Before-and-after change records
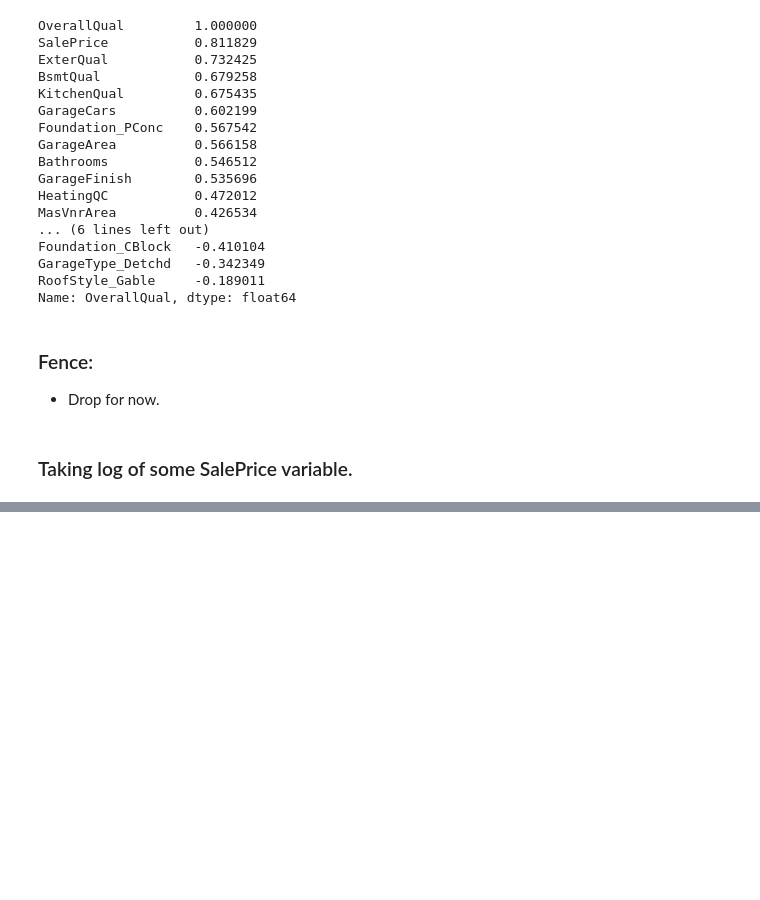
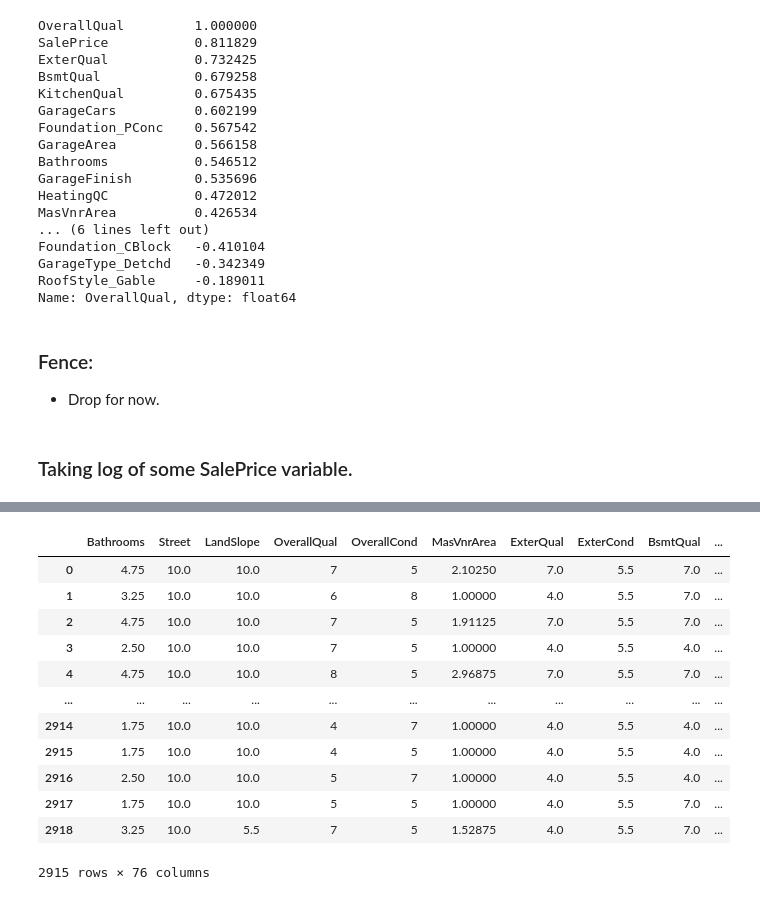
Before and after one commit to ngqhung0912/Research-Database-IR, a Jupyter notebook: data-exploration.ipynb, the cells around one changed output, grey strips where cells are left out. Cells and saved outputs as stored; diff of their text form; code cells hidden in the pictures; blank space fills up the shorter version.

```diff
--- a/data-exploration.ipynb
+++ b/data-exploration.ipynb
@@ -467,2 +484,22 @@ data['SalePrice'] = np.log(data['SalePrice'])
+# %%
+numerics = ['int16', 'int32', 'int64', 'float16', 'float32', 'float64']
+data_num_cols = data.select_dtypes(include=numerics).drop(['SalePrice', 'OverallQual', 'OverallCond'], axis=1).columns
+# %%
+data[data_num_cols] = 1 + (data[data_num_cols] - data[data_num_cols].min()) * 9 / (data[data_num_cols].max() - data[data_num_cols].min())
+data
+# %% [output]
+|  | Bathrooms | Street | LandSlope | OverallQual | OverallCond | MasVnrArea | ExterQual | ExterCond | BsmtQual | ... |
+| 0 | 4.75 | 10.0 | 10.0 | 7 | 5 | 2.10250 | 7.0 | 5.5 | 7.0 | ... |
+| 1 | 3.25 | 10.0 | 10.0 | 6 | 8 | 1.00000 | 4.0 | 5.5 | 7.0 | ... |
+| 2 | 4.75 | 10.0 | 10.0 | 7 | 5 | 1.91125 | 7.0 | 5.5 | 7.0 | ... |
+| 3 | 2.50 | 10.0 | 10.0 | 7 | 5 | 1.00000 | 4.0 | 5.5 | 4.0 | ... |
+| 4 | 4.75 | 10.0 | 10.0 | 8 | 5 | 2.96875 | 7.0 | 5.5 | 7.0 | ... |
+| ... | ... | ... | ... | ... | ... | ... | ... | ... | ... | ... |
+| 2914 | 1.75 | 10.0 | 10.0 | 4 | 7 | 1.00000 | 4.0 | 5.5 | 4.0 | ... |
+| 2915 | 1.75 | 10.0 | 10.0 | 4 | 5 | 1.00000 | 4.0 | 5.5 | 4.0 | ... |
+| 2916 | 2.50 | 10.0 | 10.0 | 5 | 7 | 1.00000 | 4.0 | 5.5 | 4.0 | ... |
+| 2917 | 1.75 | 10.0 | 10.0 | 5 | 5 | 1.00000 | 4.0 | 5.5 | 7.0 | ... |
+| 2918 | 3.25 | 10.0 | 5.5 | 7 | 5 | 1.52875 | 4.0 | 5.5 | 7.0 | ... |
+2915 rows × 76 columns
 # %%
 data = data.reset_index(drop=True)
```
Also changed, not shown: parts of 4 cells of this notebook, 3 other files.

▸ **Exercise goal**:
Pick each line holding "data" out of the entries above and return it.

▸ **Exercise output**:
Before and after one commit to ngqhung0912/Research-Database-IR, a Jupyter notebook: data-exploration.ipynb, the cells around one changed output, grey strips where cells are left out. Cells and saved outputs as stored; diff of their text form; code cells hidden in the pictures; blank space fills up the shorter version.
--- a/data-exploration.ipynb
+++ b/data-exploration.ipynb
@@ -467,2 +484,22 @@ data['SalePrice'] = np.log(data['SalePrice'])
+data_num_cols = data.select_dtypes(include=numerics).drop(['SalePrice', 'OverallQual', 'OverallCond'], axis=1).columns
+data[data_num_cols] = 1 + (data[data_num_cols] - data[data_num_cols].min()) * 9 / (data[data_num_cols].max() - data[data_num_cols].min())
+data
 data = data.reset_index(drop=True)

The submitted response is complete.